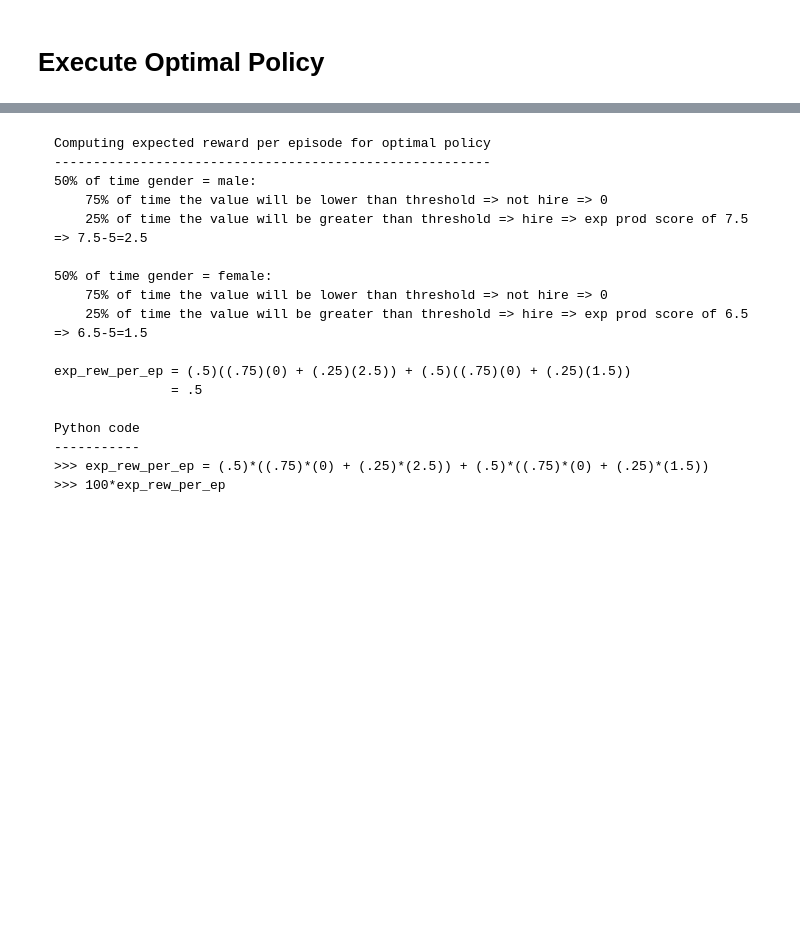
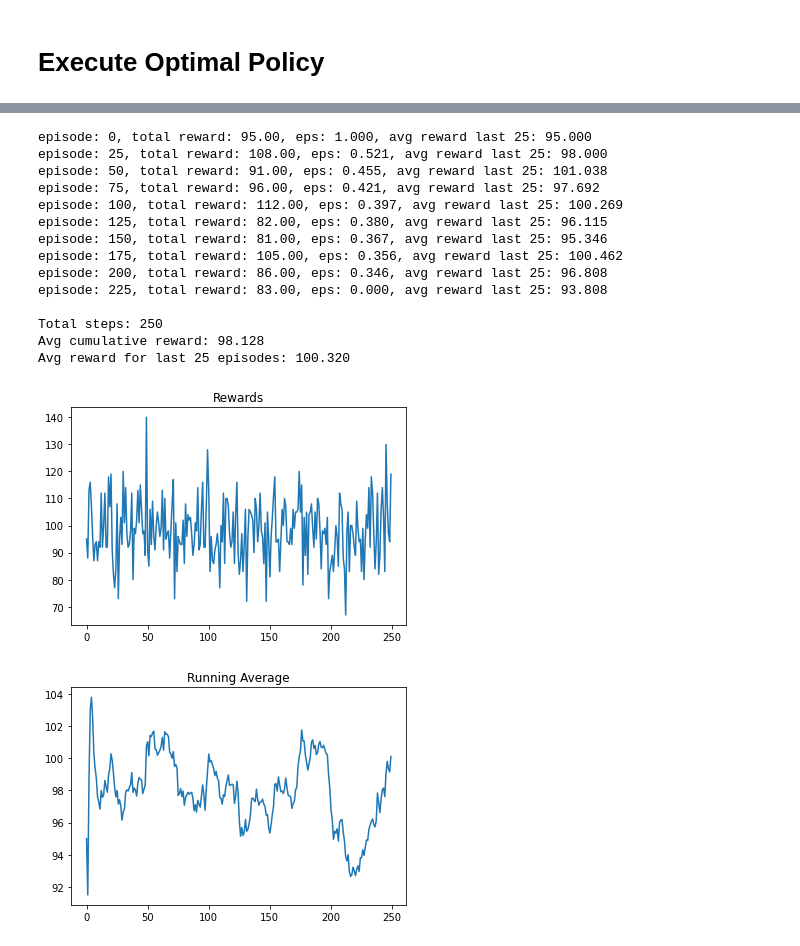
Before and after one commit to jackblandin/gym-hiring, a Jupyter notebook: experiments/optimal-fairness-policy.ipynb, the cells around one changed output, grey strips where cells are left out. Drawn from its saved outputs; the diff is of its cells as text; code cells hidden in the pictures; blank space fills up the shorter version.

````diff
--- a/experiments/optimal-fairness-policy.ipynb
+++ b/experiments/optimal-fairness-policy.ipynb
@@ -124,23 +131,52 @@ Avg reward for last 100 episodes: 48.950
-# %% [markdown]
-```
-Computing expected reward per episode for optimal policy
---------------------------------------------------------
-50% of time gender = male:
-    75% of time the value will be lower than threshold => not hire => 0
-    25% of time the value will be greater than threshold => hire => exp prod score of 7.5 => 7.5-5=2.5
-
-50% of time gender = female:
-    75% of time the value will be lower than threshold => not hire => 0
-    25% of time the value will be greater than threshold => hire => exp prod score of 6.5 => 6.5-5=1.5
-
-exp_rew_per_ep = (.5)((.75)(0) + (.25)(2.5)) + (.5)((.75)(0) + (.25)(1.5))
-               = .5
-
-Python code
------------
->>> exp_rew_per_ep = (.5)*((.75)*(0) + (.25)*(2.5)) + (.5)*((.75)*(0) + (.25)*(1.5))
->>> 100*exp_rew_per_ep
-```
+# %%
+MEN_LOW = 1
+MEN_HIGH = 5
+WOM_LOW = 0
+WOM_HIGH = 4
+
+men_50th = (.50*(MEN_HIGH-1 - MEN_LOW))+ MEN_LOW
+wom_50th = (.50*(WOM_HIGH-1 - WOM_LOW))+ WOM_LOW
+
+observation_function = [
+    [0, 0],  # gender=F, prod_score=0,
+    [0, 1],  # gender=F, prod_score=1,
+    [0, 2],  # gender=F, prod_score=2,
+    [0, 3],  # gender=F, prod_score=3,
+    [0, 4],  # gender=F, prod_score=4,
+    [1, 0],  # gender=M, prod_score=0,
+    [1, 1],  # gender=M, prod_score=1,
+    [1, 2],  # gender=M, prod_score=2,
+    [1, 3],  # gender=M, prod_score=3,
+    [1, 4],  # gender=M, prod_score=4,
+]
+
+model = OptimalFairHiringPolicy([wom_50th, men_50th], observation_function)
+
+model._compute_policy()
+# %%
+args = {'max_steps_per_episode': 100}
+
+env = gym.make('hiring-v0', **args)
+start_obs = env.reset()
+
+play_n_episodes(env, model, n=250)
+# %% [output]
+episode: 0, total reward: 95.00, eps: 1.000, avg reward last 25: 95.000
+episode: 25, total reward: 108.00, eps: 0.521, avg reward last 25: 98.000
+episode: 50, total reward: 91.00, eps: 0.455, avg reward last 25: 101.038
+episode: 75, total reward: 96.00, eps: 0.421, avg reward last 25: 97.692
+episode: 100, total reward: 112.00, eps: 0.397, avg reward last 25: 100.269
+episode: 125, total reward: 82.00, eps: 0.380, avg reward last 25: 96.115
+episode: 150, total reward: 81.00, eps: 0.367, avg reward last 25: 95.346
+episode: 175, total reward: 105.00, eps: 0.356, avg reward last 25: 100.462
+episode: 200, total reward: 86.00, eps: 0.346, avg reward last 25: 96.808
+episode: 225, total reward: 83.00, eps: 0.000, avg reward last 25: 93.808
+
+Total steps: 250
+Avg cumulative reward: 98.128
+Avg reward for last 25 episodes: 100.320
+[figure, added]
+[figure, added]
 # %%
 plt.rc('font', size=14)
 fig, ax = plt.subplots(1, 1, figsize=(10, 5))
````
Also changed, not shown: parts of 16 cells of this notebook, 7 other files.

=-=-=

-- Required action --
Print the data exactly as written, dropping any images it holds.

-- Your solution --
Before and after one commit to jackblandin/gym-hiring, a Jupyter notebook: experiments/optimal-fairness-policy.ipynb, the cells around one changed output, grey strips where cells are left out. Drawn from its saved outputs; the diff is of its cells as text; code cells hidden in the pictures; blank space fills up the shorter version.

````diff
--- a/experiments/optimal-fairness-policy.ipynb
+++ b/experiments/optimal-fairness-policy.ipynb
@@ -124,23 +131,52 @@ Avg reward for last 100 episodes: 48.950
-# %% [markdown]
-```
-Computing expected reward per episode for optimal policy
---------------------------------------------------------
-50% of time gender = male:
-    75% of time the value will be lower than threshold => not hire => 0
-    25% of time the value will be greater than threshold => hire => exp prod score of 7.5 => 7.5-5=2.5
-
-50% of time gender = female:
-    75% of time the value will be lower than threshold => not hire => 0
-    25% of time the value will be greater than threshold => hire => exp prod score of 6.5 => 6.5-5=1.5
-
-exp_rew_per_ep = (.5)((.75)(0) + (.25)(2.5)) + (.5)((.75)(0) + (.25)(1.5))
-               = .5
-
-Python code
------------
->>> exp_rew_per_ep = (.5)*((.75)*(0) + (.25)*(2.5)) + (.5)*((.75)*(0) + (.25)*(1.5))
->>> 100*exp_rew_per_ep
-```
+# %%
+MEN_LOW = 1
+MEN_HIGH = 5
+WOM_LOW = 0
+WOM_HIGH = 4
+
+men_50th = (.50*(MEN_HIGH-1 - MEN_LOW))+ MEN_LOW
+wom_50th = (.50*(WOM_HIGH-1 - WOM_LOW))+ WOM_LOW
+
+observation_function = [
+    [0, 0],  # gender=F, prod_score=0,
+    [0, 1],  # gender=F, prod_score=1,
+    [0, 2],  # gender=F, prod_score=2,
+    [0, 3],  # gender=F, prod_score=3,
+    [0, 4],  # gender=F, prod_score=4,
+    [1, 0],  # gender=M, prod_score=0,
+    [1, 1],  # gender=M, prod_score=1,
+    [1, 2],  # gender=M, prod_score=2,
+    [1, 3],  # gender=M, prod_score=3,
+    [1, 4],  # gender=M, prod_score=4,
+]
+
+model = OptimalFairHiringPolicy([wom_50th, men_50th], observation_function)
+
+model._compute_policy()
+# %%
+args = {'max_steps_per_episode': 100}
+
+env = gym.make('hiring-v0', **args)
+start_obs = env.reset()
+
+play_n_episodes(env, model, n=250)
+# %% [output]
+episode: 0, total reward: 95.00, eps: 1.000, avg reward last 25: 95.000
+episode: 25, total reward: 108.00, eps: 0.521, avg reward last 25: 98.000
+episode: 50, total reward: 91.00, eps: 0.455, avg reward last 25: 101.038
+episode: 75, total reward: 96.00, eps: 0.421, avg reward last 25: 97.692
+episode: 100, total reward: 112.00, eps: 0.397, avg reward last 25: 100.269
+episode: 125, total reward: 82.00, eps: 0.380, avg reward last 25: 96.115
+episode: 150, total reward: 81.00, eps: 0.367, avg reward last 25: 95.346
+episode: 175, total reward: 105.00, eps: 0.356, avg reward last 25: 100.462
+episode: 200, total reward: 86.00, eps: 0.346, avg reward last 25: 96.808
+episode: 225, total reward: 83.00, eps: 0.000, avg reward last 25: 93.808
+
+Total steps: 250
+Avg cumulative reward: 98.128
+Avg reward for last 25 episodes: 100.320
+[figure, added]
+[figure, added]
 # %%
 plt.rc('font', size=14)
 fig, ax = plt.subplots(1, 1, figsize=(10, 5))
````
Also changed, not shown: parts of 16 cells of this notebook, 7 other files.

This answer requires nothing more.